Rubins is just outside Moscow in Star City, Russia, preparing with two cosmonauts for a mid-October launch and a six-month stay at the International Space Station.
“I think it’s really important for everybody to vote,” Rubins said. “If we can do it from space, then I believe folks can do it from the ground, too.”
Most U.S. astronauts live in Houston. Texas law allows them to vote from space using a secure electronic ballot.
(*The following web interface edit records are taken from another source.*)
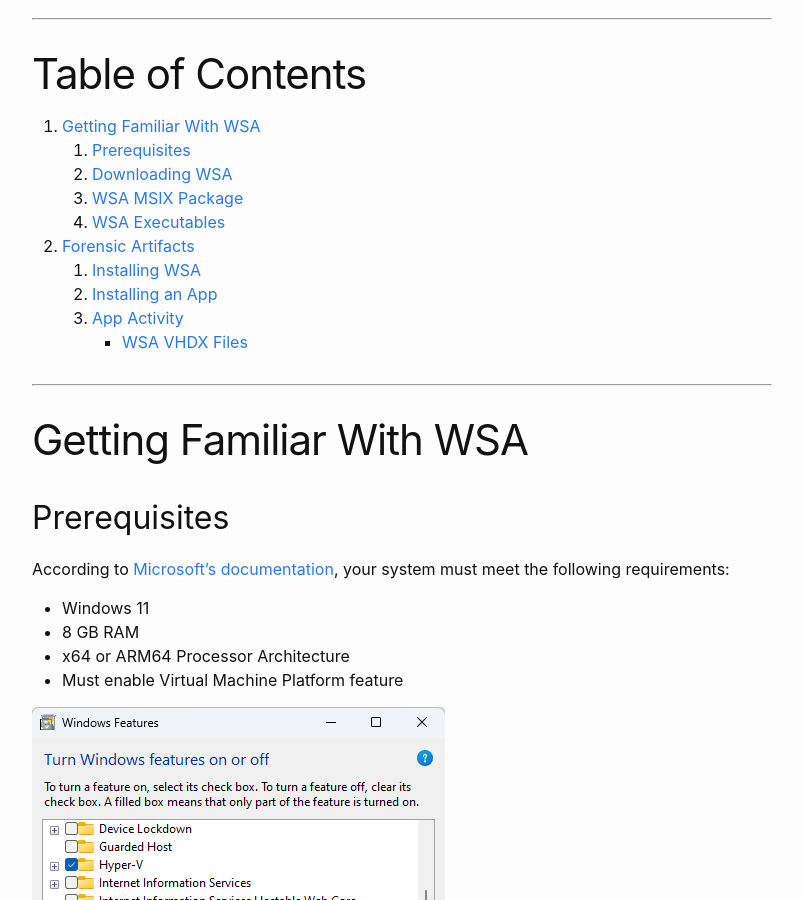
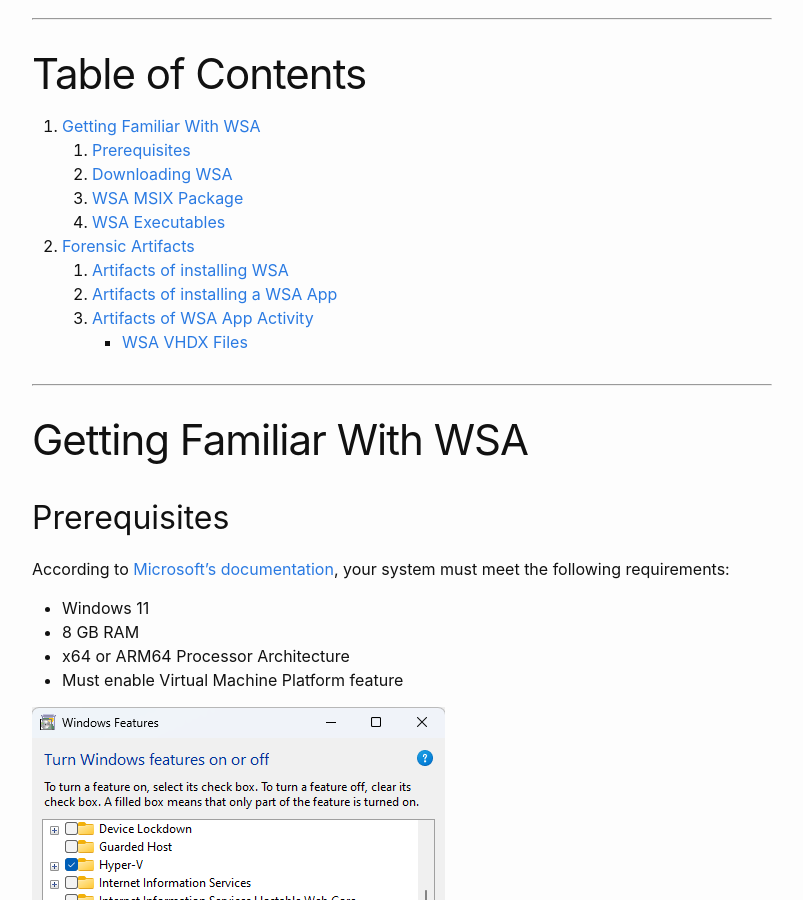
Before and after one commit to madhathacker/cyber.blog, a Jekyll site: the page built from _posts/2023-04-29-wsa-forensics.md, in a window 1280 px wide and 900 px high, scrolled down 1112 px. Shown: the whole window, without its empty margins (238-1041 px from the left). Built offline with Jekyll 4.4.1, drawn with Linux system fonts in a browser that asks for light colours; some of the changed text lies outside the part shown.

```diff
--- a/_posts/2023-04-29-wsa-forensics.md
+++ b/_posts/2023-04-29-wsa-forensics.md
@@ -16,9 +16,9 @@ layout: post
       3. [WSA MSIX Package](#WSA-MSIX-Package)
       4. [WSA Executables](#WSA-Executables)
 2. [Forensic Artifacts](#Forensic-Artifacts)
-      1. [Installing WSA](#Installing-WSA)
-      2. [Installing an App](#Installing-an-App)
-      3. [App Activity](#App-Activity)
+      1. [Artifacts of installing WSA](#IArtifacts-of-installing-WSA)
+      2. [Artifacts of installing a WSA App](#Artifacts-of-installing-a-WSA-App)
+      3. [Artifacts of WSA App Activity](#Artifacts-of-WSA-App-Activity)
             - [WSA VHDX Files](#WSA-VHDX-Files)
 
 ---
@@ -62,11 +62,16 @@ Let's take a look at the x64 package using MSIX Hero.
 
 ## WSA Executables
 
+| Name        | Description |
+| ----------- | ----------- |
+| WsaSettings.exe      | Title       |
+| Paragraph   | Text        |
+
 ---
 
 # Forensic Artifacts
 
-## Installing WSA
+## Artifacts of installing WSA
 
 During the installation of the WSA package, a number of key directories are created:
 
@@ -78,7 +83,7 @@ This location is the core of WSA. All of the WSA executables are stored here.
 
 This is where all of the interesting user artifacts are stores.
 
-## Installing an App
+## Artifacts of installing a WSA App
 
 An app can be installed in one of two ways:
 1. Through the Amazon AppStore
@@ -97,7 +102,7 @@ When an app is installed into WSA, the host Windows operating system is notified
 
 ![WSA App Icons](/assets/wsa/wsa_app_icons.png)
 
-## App Activity
+## Artifacts of WSA App Activity
 
 ### WSA VHDX Files
 
```
Also changed, not shown: assets/wsa/vhdx_files.png (added), 7 other files.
Mission Control forwards the ballot to the space station and relays the completed ballot back to the county clerk.
NASA has implemented a "Vote Where You Float" initiative to make it easier for astronauts to participate in the political process.
For astronauts, the voting process starts over a year in advance, when they decide which federal, state, and local elections they want to participate in while in space, according to NASA. But since they submit their ballots from high above the earth, astronauts sadly do not receive an "I Voted" sticker.
“It’s critical to participate in our democracy,” Rubins said. “We consider it an honor to be able to vote from space.”
NASA astronauts have voted from space before. In 1997, NASA astronaut David Wolf became the first American to vote in space while on the Russian Mir Space Station.
“When you're so removed from your planet, small things do have a large impact,” Wold told NPR in 2008.
Rubins and fellow astronaut Shane Kimbrough cast their votes from the International Space Station.
Rubins, the first person to sequence DNA in space, plans to work on a cardiovascular experiment and conduct research using the space station’s Cold Atom Lab.
While she’s there, she’ll celebrate the 20th anniversary of continuous human presence on the space station, and welcome the crew of the second SpaceX commercial crew mission, expected to arrive in late October.
The Associated Press contributed to this report.